As they go for the gold in 2016, defining themselves and defying obstacles, their words and actions remind us of how, no matter the challenges, we should never give up and keep serving, swinging, swimming, contorting and going toward that end goal to claim our own version of gold.
Simone Manuel, Swimmer–First African American female swimmer to win gold in an individual swimming event at the 2016 Rio games. Manuel claimed the gold medal in the 100-meter freestyle.
“This medal is not just for me, it’s for a whole bunch of people who have come before me, and been an inspiration to me and it’s for all the people after me who believe they can’t do it. I want to be an inspiration to them that they can do it.â€
“I want to be an inspiration, but I would like there to be a day when it is not ‘Simone the black swimmer.’â€
Simone Biles, Gymnast–First African American to be world all-around champion at the Olympics achieving gold in individual all-around and the women’s team all-around; 10 World Championship medals since 2013; regarded as the greatest gymnast ever
“Practice creates confidence. Confidence empowers you.â€
“I’d rather regret the risks that didn’t work out than the chances I didn’t take at all.â€
“I’m not the next Usain Bolt or Michael Phelps. I’m the first Simone Biles.â€
Ibtihaj Muhammad, Saber Fencer–Ranked No. 7 in the world, first U.S. Olympian to compete while in aÂ hijab
“Set lofty goals for yourself and believe that with really hard work, you can achieve them.â€
Serena Williams, Tennis Player–Four Olympic gold medals, ranked No. 1 in women’s single tennis with 22 Grand Slam singles titles
“I really think a champion is defined not by their wins but by how they can recover when they fall.â€
“You have to believe in yourself when no one else does–that makes you a winner right there.â€
“You have to work hard at it. Nothing is coming for free.â€
Nzingha Prescod, Foil Fencer–Bronze medalist at the 2015 World Fencing Championships
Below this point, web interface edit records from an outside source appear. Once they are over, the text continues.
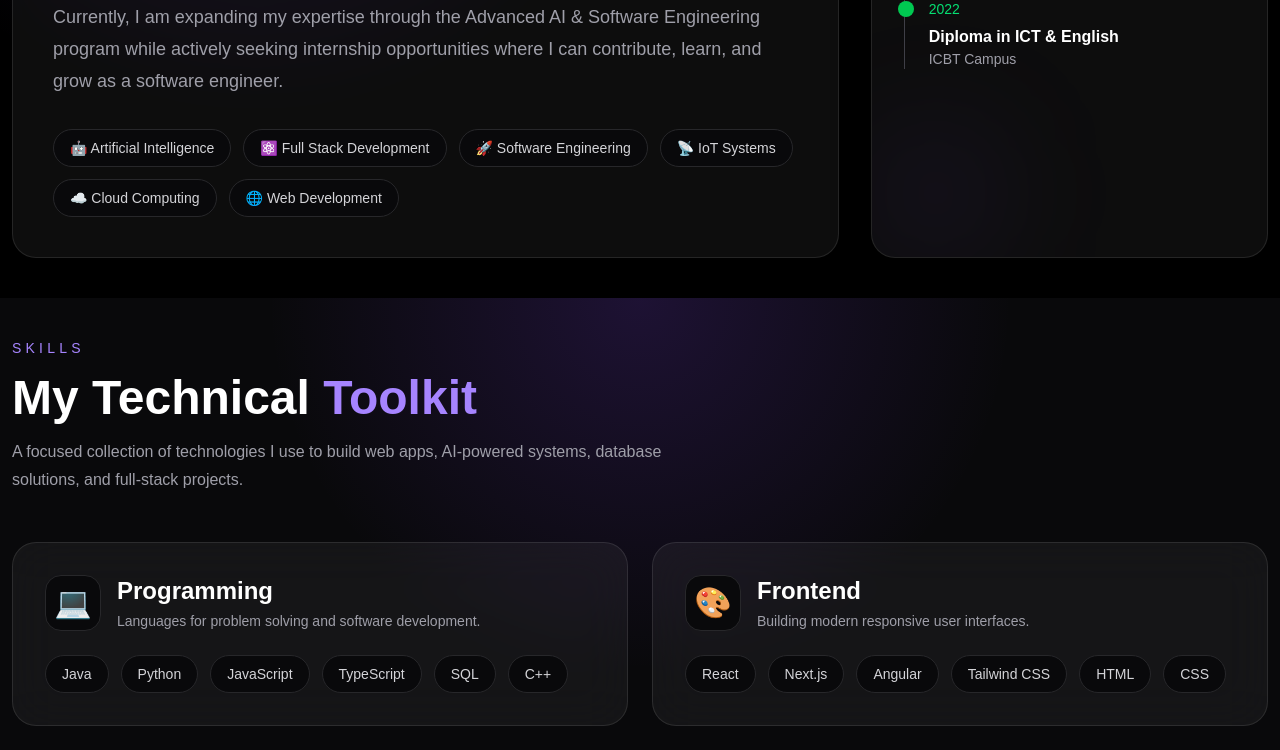
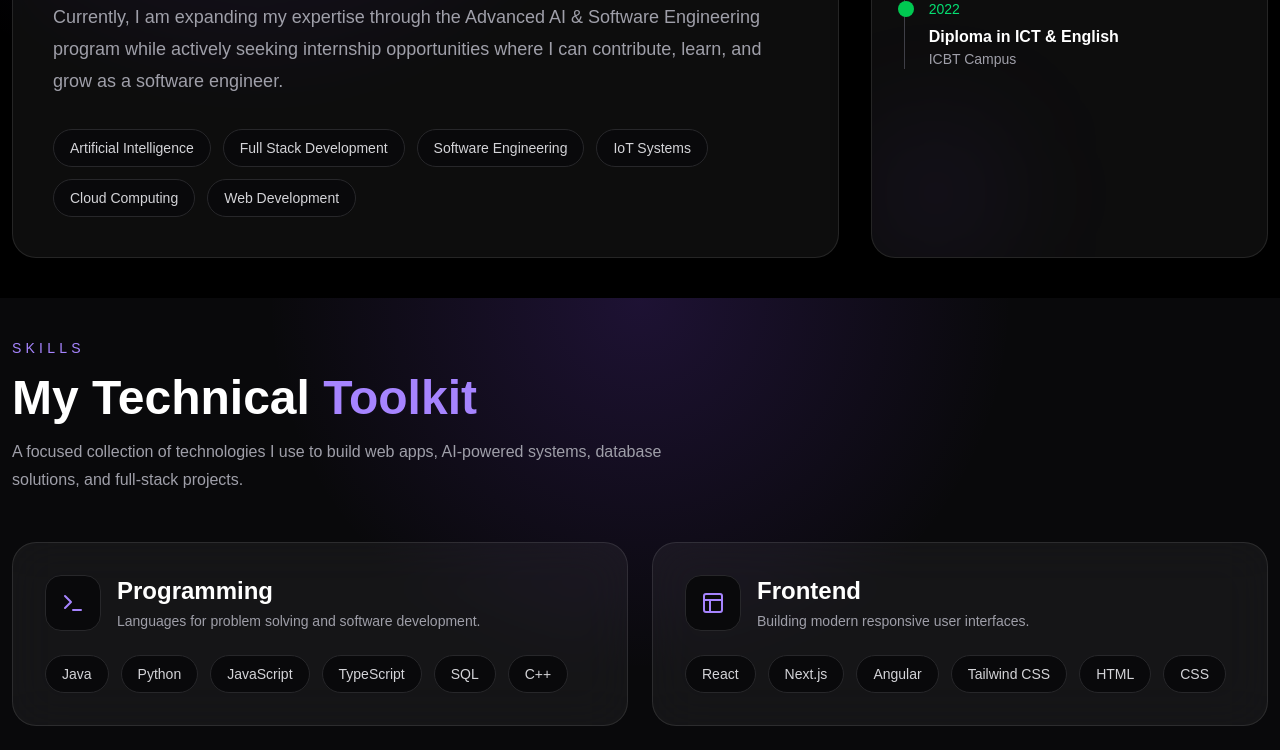
Before and after one commit to kkdjanakaeranda/my-portfolio, a Next.js app: page / in a window 1280 px wide. Shown: the part 1300-2050 px from the top of the page. Built offline with nearby package versions, Linux system fonts and the light colour scheme.

Commit message:
change emojis for professional look

```diff
--- a/src/components/About.tsx
+++ b/src/components/About.tsx
@@ -3,12 +3,12 @@
 import { motion } from "framer-motion";
 
 const focusAreas = [
-  "🤖 Artificial Intelligence",
-  "⚛️ Full Stack Development",
-  "🚀 Software Engineering",
-  "📡 IoT Systems",
-  "☁️ Cloud Computing",
-  "🌐 Web Development",
+  "Artificial Intelligence",
+  "Full Stack Development",
+  "Software Engineering",
+  "IoT Systems",
+  "Cloud Computing",
+  "Web Development",
 ];
 
 export default function About() {
--- a/src/components/Chatbot.tsx
+++ b/src/components/Chatbot.tsx
@@ -207,7 +207,7 @@ export default function Chatbot() {
                 /* Welcome Message & Suggestion Chips */
                 <div className="space-y-4">
                   <div className="text-xs text-zinc-400 space-y-3 bg-zinc-900/30 border border-zinc-800/60 p-4 rounded-xl">
-                    <p className="font-semibold text-white text-[13px]">👋 Janaka's AI Portfolio Assistant</p>
+                    <p className="font-semibold text-white text-[13px]">Janaka's AI Portfolio Assistant</p>
                     <p>I can help answer questions using Janaka's portfolio details. Ask me about:</p>
                     <ul className="list-disc pl-4 space-y-1">
                       <li>Projects and tech stack</li>
--- a/src/components/Contact.tsx
+++ b/src/components/Contact.tsx
@@ -2,31 +2,47 @@
 
 import { motion } from "framer-motion";
 import { useState } from "react";
+import { Mail, Phone } from "lucide-react";
+
+const GithubIcon = (props: React.SVGProps<SVGSVGElement>) => (
+  <svg {...props} viewBox="0 0 24 24" fill="none" stroke="currentColor" strokeWidth="2" strokeLinecap="round" strokeLinejoin="round">
+    <path d="M15 22v-4a4.8 4.8 0 0 0-1-3.5c3 0 6-2 6-5.5.08-1.25-.27-2.48-1-3.5.28-1.15.28-2.35 0-3.5 0 0-1 0-3 1.5-2.64-.5-5.36-.5-8 0C6 2 5 2 5 2c-.3 1.15-.3 2.35 0 3.5A5.403 5.403 0 0 0 4 9c0 3.5 3 5.5 6 5.5-.39.49-.68 1.05-.85 1.65-.17.6-.22 1.23-.15 1.85v4" />
+    <path d="M9 18c-4.51 2-5-2-7-2" />
+  </svg>
+);
+
+const LinkedinIcon = (props: React.SVGProps<SVGSVGElement>) => (
+  <svg {...props} viewBox="0 0 24 24" fill="none" stroke="currentColor" strokeWidth="2" strokeLinecap="round" strokeLinejoin="round">
+    <path d="M16 8a6 6 0 0 1 6 6v7h-4v-7a2 2 0 0 0-2-2 2 2 0 0 0-2 2v7h-4v-7a6 6 0 0 1 6-6z" />
+    <rect x="2" y="9" width="4" height="12" />
+    <circle cx="4" cy="4" r="2" />
+  </svg>
+);
 
 const contacts = [
   {
     label: "Email",
     value: "kkdjanakaeranda@gmail.com",
     href: "mailto:kkdjanakaeranda@gmail.com",
-    icon: "✉️",
+    icon: Mail,
   },
   {
     label: "Phone",
     value: "+94 71 136 7585",
     href: "tel:+94711367585",
-    icon: "📞",
+    icon: Phone,
   },
   {
     label: "GitHub",
     value: "github.com/kkdjanakaeranda",
     href: "https://github.com/kkdjanakaeranda",
-    icon: "💻",
+    icon: GithubIcon,
   },
   {
     label: "LinkedIn",
     value: "linkedin.com/in/kkdjanakaeranda",
     href: "https://linkedin.com/in/kkdjanakaeranda",
-    icon: "🔗",
+    icon: LinkedinIcon,
   },
 ];
 
@@ -141,8 +157,8 @@ export default function Contact() {
               >
                 <div className="absolute inset-0 bg-gradient-to-r from-violet-500/10 via-transparent to-cyan-500/10 opacity-0 group-hover:opacity-100 transition-all duration-500" />
 
-                <div className="relative z-10 w-12 h-12 shrink-0 rounded-2xl bg-zinc-950 border border-zinc-800 flex items-center justify-center text-2xl group-hover:scale-110 transition">
-                  {item.icon}
+                <div className="relative z-10 w-12 h-12 shrink-0 rounded-2xl bg-zinc-950 border border-zinc-800 flex items-center justify-center group-hover:scale-110 transition">
+                  <item.icon className="w-5 h-5 text-violet-400" />
                 </div>
 
                 <div className="relative z-10 min-w-0">
--- a/src/components/Hero.tsx
+++ b/src/components/Hero.tsx
@@ -68,7 +68,7 @@ export default function Hero() {
                 </p>
 
                 <p className="font-medium">
-                  Sri Lanka 🇱🇰
+                  Sri Lanka
                 </p>
               </div>
 
--- a/src/components/Skills.tsx
+++ b/src/components/Skills.tsx
@@ -1,29 +1,30 @@
 "use client";
 
 import { motion } from "framer-motion";
+import { Terminal, Layout, Server, Bot } from "lucide-react";
 
 const skillCategories = [
   {
     title: "Programming",
-    icon: "💻",
+    icon: Terminal,
     description: "Languages for problem solving and software development.",
     skills: ["Java", "Python", "JavaScript", "TypeScript", "SQL", "C++"],
   },
   {
     title: "Frontend",
-    icon: "🎨",
+    icon: Layout,
     description: "Building modern responsive user interfaces.",
     skills: ["React", "Next.js", "Angular", "Tailwind CSS", "HTML", "CSS"],
   },
   {
     title: "Backend",
-    icon: "⚙️",
+    icon: Server,
     description: "Creating APIs, server logic, and web systems.",
     skills: ["Node.js", "Express.js", "PHP", "ASP.NET Core", "REST APIs"],
   },
   {
     title: "AI & Databases",
-    icon: "🤖",
+    icon: Bot,
     description: "AI integrations and data-driven applications.",
     skills: ["OpenAI API", "LangChain", "MySQL", "MongoDB", "Firebase"],
   },
@@ -74,8 +75,8 @@ export default function Skills() {
 
               <div className="relative z-10">
                 <div className="mb-6 flex items-center gap-4">
-                  <div className="w-14 h-14 rounded-2xl bg-zinc-950 border border-zinc-800 flex items-center justify-center text-3xl group-hover:scale-110 transition">
-                    {category.icon}
+                  <div className="w-14 h-14 rounded-2xl bg-zinc-950 border border-zinc-800 flex items-center justify-center group-hover:scale-110 transition">
+                    <category.icon className="w-6 h-6 text-violet-400" />
                   </div>
 
                   <div>
--- a/src/data/portfolio-data.json
+++ b/src/data/portfolio-data.json
@@ -2,7 +2,7 @@
   "personal": {
     "name": "Janaka Eranda",
     "role": "Software Developer & AI Engineer",
-    "location": "Sri Lanka 🇱🇰",
+    "location": "Sri Lanka",
     "profileImage": "/images/profile.png",
     "tagline": "Building modern web applications, AI-powered solutions, and IoT systems that solve real-world problems.",
     "availability": "Available for Internships",
@@ -12,34 +12,34 @@
     "journey": "I am Janaka Eranda, a Software Engineering-focused undergraduate at the University of Kelaniya with a strong passion for Full Stack Development, Artificial Intelligence, and emerging technologies. My experience includes building AI-powered systems such as EduRAG+, developing modern web applications using Next.js and React, creating IoT solutions with ESP32 and Firebase, and designing scalable database-driven systems.",
     "currentFocus": "Currently expanding my expertise through the Advanced AI & Software Engineering program while actively seeking internship opportunities where I can contribute, learn, and grow as a software engineer.",
     "focusAreas": [
-      "Artificial Intelligence 🤖",
-      "Full Stack Development ⚛️",
-      "Software Engineering 🚀",
-      "IoT Systems 📡",
-      "Cloud Computing ☁️",
-      "Web Development 🌐"
+      "Artificial Intelligence",
+      "Full Stack Development",
+      "Software Engineering",
+      "IoT Systems",
+      "Cloud Computing",
+      "Web Development"
     ]
   },
   "skills": {
     "categories": [
       {
         "title": "Programming Languages",
-        "icon": "💻",
+        "icon": "",
         "skills": ["Java", "Python", "JavaScript", "TypeScript", "SQL", "C++", "Arduino C++"]
       },
       {
         "title": "Frontend Development",
-        "icon": "🎨",
+        "icon": "",
         "skills": ["React", "Next.js", "Angular", "Tailwind CSS", "HTML", "CSS"]
       },
       {
         "title": "Backend Development",
-        "icon": "⚙️",
+        "icon": "",
         "skills": ["Node.js", "Express.js", "PHP", "ASP.NET Core", "FastAPI", "REST APIs"]
       },
       {
         "title": "AI, Cloud & Databases",
-        "icon": "🤖",
+        "icon": "",
         "skills": ["OpenAI API", "LangChain", "Pinecone", "MCP Server", "MySQL", "PostgreSQL", "MongoDB", "Firebase", "Supabase", "Blynk IoT"]
       }
     ]
```
Also changed, not shown: src/utils/localChatEngine.ts (+14 -14 lines).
“Do what you love. With fencing, I love this so much I never really see it as work. It’s something I enjoy doing; I like being there over anything else. And it’s kind of the same, ‘If you love something, you’ll never work a day in your life.’ Technically, fencing is my job, but I never feel like I’m working.â€
Gabrielle Douglas, Gymnast–First African American gymnast to take home the gold for the individual all-around event at the 2012 London Olympic Games
“Hard days are the best because that’s when champions are made. If you push through the hard days then you can get through anything.â€
“Don’t be afraid to fail. Be afraid to not try.â€
Claressa Shields, Boxer–First U.S. woman to win a boxing gold medal at the 2012 London Olympic Games
“Confidence is believing in yourself. Being humble is, even though you believe in yourself and you know what you’re capable of, you still work 10 times harder than your opponent to make sure you get the output you want.â€
Tina Charles, WNBA Basketball Player, activist–Playing with Team USA in Rio
“I believe in leading by example.Â On and off the court, I want my actions to speak for my character.â€